How many lines in the data below contain the word "architecture"? State only the number.
== RECORDED INFORMATION
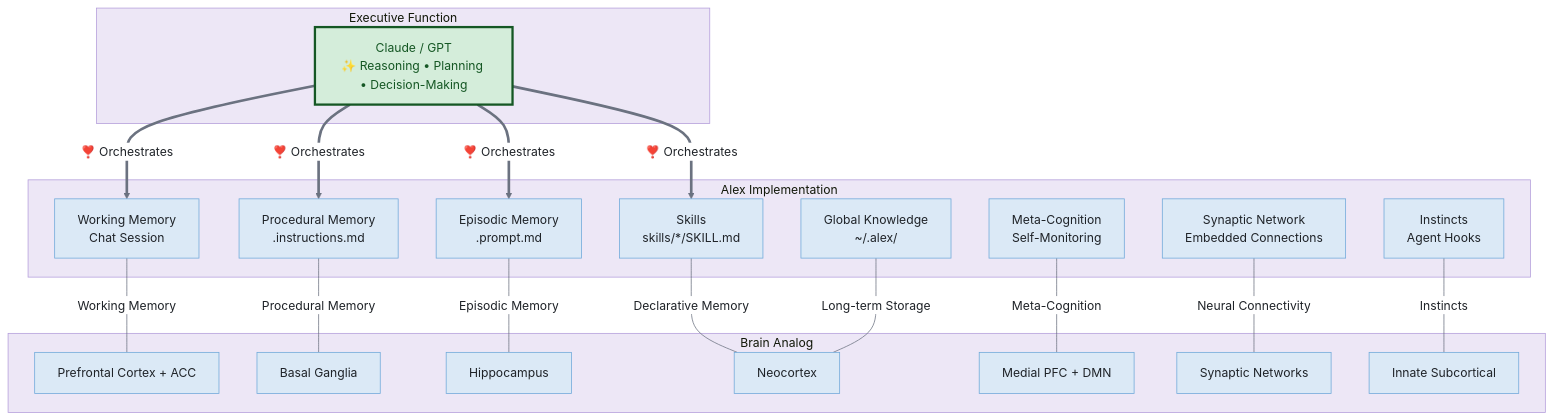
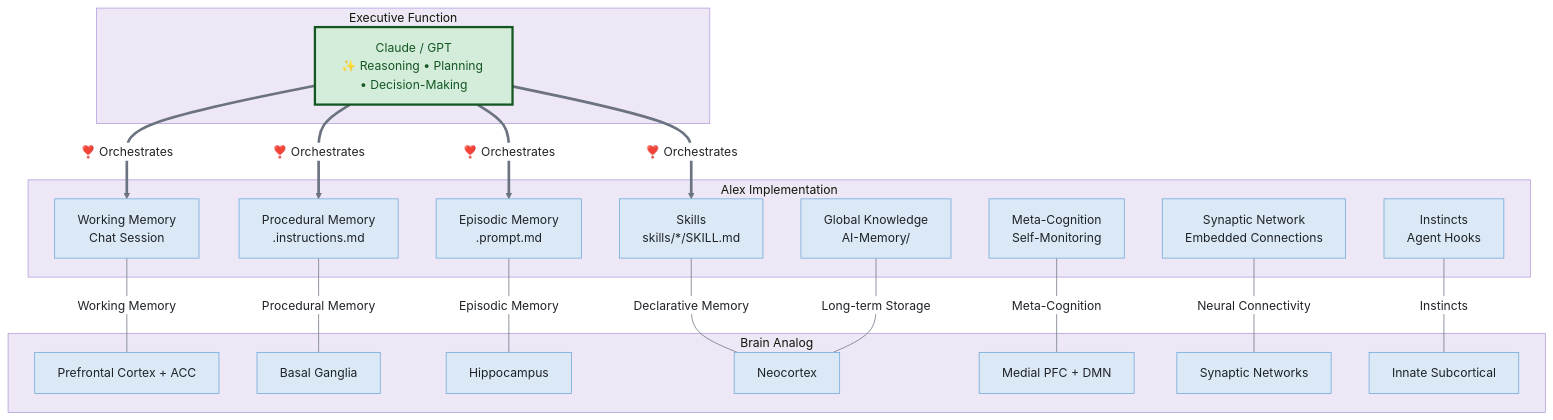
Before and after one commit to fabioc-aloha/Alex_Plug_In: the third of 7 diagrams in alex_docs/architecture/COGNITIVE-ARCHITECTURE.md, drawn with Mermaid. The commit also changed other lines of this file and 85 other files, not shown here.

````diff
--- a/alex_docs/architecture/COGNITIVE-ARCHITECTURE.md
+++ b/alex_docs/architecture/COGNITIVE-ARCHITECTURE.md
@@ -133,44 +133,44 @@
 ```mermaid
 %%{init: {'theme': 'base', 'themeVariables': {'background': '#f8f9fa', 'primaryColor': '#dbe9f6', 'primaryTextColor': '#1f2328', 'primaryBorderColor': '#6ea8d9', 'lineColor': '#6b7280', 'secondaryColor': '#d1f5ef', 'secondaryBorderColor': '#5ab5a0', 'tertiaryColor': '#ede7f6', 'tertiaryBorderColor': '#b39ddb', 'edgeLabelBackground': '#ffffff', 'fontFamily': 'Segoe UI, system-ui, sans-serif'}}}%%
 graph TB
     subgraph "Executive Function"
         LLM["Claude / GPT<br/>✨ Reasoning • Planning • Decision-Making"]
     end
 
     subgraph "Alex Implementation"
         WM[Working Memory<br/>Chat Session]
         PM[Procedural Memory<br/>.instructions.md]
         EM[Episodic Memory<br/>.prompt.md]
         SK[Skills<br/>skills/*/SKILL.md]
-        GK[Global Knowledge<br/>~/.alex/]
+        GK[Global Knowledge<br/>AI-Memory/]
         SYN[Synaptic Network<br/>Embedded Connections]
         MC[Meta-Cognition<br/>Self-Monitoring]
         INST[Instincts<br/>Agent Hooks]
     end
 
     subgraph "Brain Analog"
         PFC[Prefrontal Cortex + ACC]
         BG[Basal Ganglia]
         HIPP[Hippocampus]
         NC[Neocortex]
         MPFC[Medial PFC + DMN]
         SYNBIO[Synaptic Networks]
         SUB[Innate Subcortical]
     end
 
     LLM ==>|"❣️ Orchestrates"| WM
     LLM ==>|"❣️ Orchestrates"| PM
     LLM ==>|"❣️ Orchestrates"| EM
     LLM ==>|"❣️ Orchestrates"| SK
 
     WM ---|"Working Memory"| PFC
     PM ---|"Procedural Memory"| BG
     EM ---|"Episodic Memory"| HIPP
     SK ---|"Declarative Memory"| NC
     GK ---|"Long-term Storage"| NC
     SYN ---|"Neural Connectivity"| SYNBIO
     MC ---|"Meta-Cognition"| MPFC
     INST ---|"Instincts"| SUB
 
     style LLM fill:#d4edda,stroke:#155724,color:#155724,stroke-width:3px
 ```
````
====
== RECORDED INFORMATION
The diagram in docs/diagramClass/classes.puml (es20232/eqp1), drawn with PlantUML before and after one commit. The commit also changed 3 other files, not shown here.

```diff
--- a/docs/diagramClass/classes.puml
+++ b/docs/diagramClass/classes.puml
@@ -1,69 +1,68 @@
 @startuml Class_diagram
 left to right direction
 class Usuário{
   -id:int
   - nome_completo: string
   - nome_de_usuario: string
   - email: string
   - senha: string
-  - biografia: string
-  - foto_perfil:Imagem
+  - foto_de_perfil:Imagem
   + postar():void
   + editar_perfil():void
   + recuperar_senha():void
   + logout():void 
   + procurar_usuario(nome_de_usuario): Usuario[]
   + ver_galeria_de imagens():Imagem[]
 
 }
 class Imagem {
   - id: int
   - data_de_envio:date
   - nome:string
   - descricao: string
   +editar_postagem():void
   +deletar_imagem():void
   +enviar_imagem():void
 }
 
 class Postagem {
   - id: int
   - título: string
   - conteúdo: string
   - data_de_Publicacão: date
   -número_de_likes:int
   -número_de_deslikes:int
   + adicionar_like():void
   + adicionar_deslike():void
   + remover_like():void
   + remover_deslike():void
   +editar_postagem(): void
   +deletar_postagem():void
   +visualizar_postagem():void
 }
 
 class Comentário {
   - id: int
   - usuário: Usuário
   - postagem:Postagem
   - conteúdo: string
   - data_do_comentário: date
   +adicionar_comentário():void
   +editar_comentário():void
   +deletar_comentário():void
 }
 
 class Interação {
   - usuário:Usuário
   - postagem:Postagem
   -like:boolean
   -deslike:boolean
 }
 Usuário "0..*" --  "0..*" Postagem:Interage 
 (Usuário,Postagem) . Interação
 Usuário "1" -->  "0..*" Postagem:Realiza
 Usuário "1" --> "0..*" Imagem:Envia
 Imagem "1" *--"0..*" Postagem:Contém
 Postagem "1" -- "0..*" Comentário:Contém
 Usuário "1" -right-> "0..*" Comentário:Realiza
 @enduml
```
====
== RECORDED INFORMATION
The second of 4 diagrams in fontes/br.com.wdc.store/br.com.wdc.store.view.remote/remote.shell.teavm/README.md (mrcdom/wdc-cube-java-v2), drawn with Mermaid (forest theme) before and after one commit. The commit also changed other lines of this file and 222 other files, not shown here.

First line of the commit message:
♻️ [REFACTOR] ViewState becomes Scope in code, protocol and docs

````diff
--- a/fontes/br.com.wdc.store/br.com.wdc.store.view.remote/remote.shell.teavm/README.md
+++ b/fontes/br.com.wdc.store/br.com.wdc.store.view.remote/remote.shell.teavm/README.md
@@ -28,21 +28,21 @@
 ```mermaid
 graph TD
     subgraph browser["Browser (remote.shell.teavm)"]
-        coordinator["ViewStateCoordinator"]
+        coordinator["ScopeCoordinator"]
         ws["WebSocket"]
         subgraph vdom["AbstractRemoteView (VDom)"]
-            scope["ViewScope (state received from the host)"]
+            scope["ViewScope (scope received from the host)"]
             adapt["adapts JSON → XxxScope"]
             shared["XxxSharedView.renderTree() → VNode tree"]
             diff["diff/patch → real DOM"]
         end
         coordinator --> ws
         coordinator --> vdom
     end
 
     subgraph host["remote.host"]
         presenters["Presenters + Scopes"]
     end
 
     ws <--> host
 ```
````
====
▸ **RESULT OF THE TASK**:
3